Further, Biden will make changes at the NLRB. While the Board's composition will remain intact until July 2021, employers can expect some of the decisions of the Trump Board to be overturned. Moreover, Biden is able to immediately appoint a new general counsel to the NLRB. This individual oversees the agency's network of local offices and sets prosecution priorities. Even before Democrats take the majority on the Board, employers should be aware of the possibility for increased activity from the NLRB.
The Biden Administration is expected to take action to address several executive actions that the Trump Administration took, as well as certain regulations that were proposed. These include:
Cancelation of all of the Travel Bans including: the Immigrant visa ban; H-1B, L-1, J-1, and H-2B visa stamping ban; COVID travel ban from Europe, U.K., Ireland, Canada, Mexico, China, Brazil, and Iran and replace it with temperature checks before boarding a plane, mandatory masks, and continued 14-day quarantining after arrival.
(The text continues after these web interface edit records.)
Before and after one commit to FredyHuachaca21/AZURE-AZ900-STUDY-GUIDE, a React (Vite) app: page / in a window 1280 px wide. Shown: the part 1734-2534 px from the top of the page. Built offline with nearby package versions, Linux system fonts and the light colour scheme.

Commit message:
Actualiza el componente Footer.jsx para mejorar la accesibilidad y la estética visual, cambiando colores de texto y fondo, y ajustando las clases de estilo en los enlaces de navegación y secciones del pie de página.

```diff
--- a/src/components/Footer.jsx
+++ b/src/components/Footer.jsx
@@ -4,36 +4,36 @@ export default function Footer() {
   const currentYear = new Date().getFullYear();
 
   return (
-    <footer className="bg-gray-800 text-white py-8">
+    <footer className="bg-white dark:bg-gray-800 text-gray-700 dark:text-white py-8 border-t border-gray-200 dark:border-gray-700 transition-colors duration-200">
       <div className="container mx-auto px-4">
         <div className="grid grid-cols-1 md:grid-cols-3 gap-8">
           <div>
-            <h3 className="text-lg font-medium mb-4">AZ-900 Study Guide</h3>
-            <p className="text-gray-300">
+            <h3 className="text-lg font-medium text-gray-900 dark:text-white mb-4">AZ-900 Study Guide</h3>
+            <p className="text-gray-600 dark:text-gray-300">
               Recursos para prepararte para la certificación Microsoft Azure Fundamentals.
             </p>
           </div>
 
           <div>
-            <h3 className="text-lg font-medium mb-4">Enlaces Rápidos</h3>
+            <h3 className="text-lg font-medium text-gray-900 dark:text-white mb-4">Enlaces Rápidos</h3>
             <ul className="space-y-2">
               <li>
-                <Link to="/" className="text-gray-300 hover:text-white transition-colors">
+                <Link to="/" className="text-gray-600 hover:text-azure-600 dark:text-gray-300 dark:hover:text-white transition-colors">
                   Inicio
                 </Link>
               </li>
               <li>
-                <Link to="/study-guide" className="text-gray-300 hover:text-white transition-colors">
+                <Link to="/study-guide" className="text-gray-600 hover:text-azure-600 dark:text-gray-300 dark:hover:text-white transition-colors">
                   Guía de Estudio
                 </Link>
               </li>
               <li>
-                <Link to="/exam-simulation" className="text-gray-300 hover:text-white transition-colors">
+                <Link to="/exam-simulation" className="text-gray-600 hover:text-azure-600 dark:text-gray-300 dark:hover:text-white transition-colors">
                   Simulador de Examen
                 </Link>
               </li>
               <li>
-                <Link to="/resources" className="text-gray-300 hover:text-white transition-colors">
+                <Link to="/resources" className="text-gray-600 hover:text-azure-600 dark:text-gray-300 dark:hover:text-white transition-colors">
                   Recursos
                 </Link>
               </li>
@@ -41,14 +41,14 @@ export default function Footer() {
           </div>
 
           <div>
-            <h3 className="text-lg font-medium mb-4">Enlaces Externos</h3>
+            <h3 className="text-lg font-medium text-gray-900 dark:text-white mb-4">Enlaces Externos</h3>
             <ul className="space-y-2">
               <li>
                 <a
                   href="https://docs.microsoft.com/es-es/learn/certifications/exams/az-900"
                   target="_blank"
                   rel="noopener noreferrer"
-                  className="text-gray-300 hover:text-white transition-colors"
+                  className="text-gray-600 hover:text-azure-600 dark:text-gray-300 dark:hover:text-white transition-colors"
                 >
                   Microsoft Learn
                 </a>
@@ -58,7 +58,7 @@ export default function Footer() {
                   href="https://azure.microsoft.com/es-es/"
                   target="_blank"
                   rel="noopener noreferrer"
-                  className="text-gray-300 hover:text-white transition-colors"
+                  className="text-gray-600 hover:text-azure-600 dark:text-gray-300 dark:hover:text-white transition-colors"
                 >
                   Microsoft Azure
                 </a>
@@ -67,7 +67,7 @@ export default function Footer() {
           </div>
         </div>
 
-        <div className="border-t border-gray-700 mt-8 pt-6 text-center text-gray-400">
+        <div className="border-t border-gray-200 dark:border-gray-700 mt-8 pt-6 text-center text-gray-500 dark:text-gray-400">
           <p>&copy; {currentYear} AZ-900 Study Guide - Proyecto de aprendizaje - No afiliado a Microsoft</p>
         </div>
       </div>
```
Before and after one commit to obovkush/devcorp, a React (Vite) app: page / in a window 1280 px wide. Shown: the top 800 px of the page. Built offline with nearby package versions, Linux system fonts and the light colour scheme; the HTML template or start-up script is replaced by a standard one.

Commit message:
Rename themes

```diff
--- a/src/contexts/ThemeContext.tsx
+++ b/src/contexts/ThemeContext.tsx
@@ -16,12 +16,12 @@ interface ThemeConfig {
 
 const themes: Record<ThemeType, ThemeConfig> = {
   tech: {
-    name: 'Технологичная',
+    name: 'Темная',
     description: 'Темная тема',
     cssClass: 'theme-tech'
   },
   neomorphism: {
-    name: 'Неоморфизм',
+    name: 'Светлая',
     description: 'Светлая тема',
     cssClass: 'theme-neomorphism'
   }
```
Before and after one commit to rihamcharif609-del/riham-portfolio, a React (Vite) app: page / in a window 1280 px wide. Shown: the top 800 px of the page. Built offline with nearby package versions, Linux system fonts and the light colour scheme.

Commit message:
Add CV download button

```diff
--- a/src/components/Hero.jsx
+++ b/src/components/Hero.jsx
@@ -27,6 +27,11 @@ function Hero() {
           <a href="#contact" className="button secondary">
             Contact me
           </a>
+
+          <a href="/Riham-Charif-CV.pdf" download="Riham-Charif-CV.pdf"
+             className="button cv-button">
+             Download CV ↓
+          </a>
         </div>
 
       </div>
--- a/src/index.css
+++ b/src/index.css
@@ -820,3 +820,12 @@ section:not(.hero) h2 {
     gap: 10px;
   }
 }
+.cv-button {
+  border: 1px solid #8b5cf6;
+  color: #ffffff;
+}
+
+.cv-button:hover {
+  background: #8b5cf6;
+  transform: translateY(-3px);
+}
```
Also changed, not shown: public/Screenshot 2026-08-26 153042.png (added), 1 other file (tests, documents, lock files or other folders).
Recent restrictions on the H-1B program are likely to die in the Courts since lawsuits have been filed against the Government regarding all of these restrictions. The Biden Administration is not likely to oppose efforts to invalidate these restrictions. Restrictions that likely will go away in 2021 include:
• Limiting staffing agencies to filing H-1B petitions for only 1 year, rather than the customary 3 years.
• Limiting staffing agency H-1B petitions under the notion that they are not the end-client supervising the worker.
• Limiting the definition of H-1B specialty occupation since the statute states that specialty occupation is defined as "one requiring a degree in a specific field and the theoretical and practical application of highly specialized knowledge."
• The DOL's recent raising of the prevailing wages used for H-1B petitions.
• The re-defining of specialty occupation such that the annual H-1B lottery would give preference to applicants with the highest wages.
The USCIS has always had operational challenges and is in need of technological improvements. The Biden Administration is likely to push for the agency to process applications in a more timely and humane fashion, expand premium processing, and in general become more customer-oriented, especially given that an individual's work authorization is frequently dependent on how long the agency takes to review the application.
The Trump Administration issued a memo in 2017 rescinding the long-standing doctrine that the agency would give deference to prior petitions when adjudicating the current one. The Biden Administration is likely to rescind that memo.
The Deferred Action for Childhood Arrival ("DACA") program provides legal status to certain individuals that came to the U.S. without documentation. The Courts forced the Trump Administration to accept current applications but the Trump Administration on its own motion still chose to deny first-time applications. The Biden Administration is likely to cancel the ban on DACA applications for first-time applicants.
The Biden Administration may start negotiations with the Congress to grant the 11 million undocumented individuals in the U.S. work permits in exchange for registration and a subsequent mandatory E-Verify for all employers in the U.S.
Last, it is also possible that the Biden Administration will ask the DOL to take a more active role in advising the Congress on labor shortages and where the use of visas could help address these shortages while properly protecting U.S. worker wages and jobs.
A Biden Administration likely means broad changes to labor and employment law. Given the pro-employee agenda Biden touted on the campaign trail, employers should be prepared for additional risks and obligations.
Disclaimer – The views expressed in this article are the personal views of the authors and are purely informative in nature.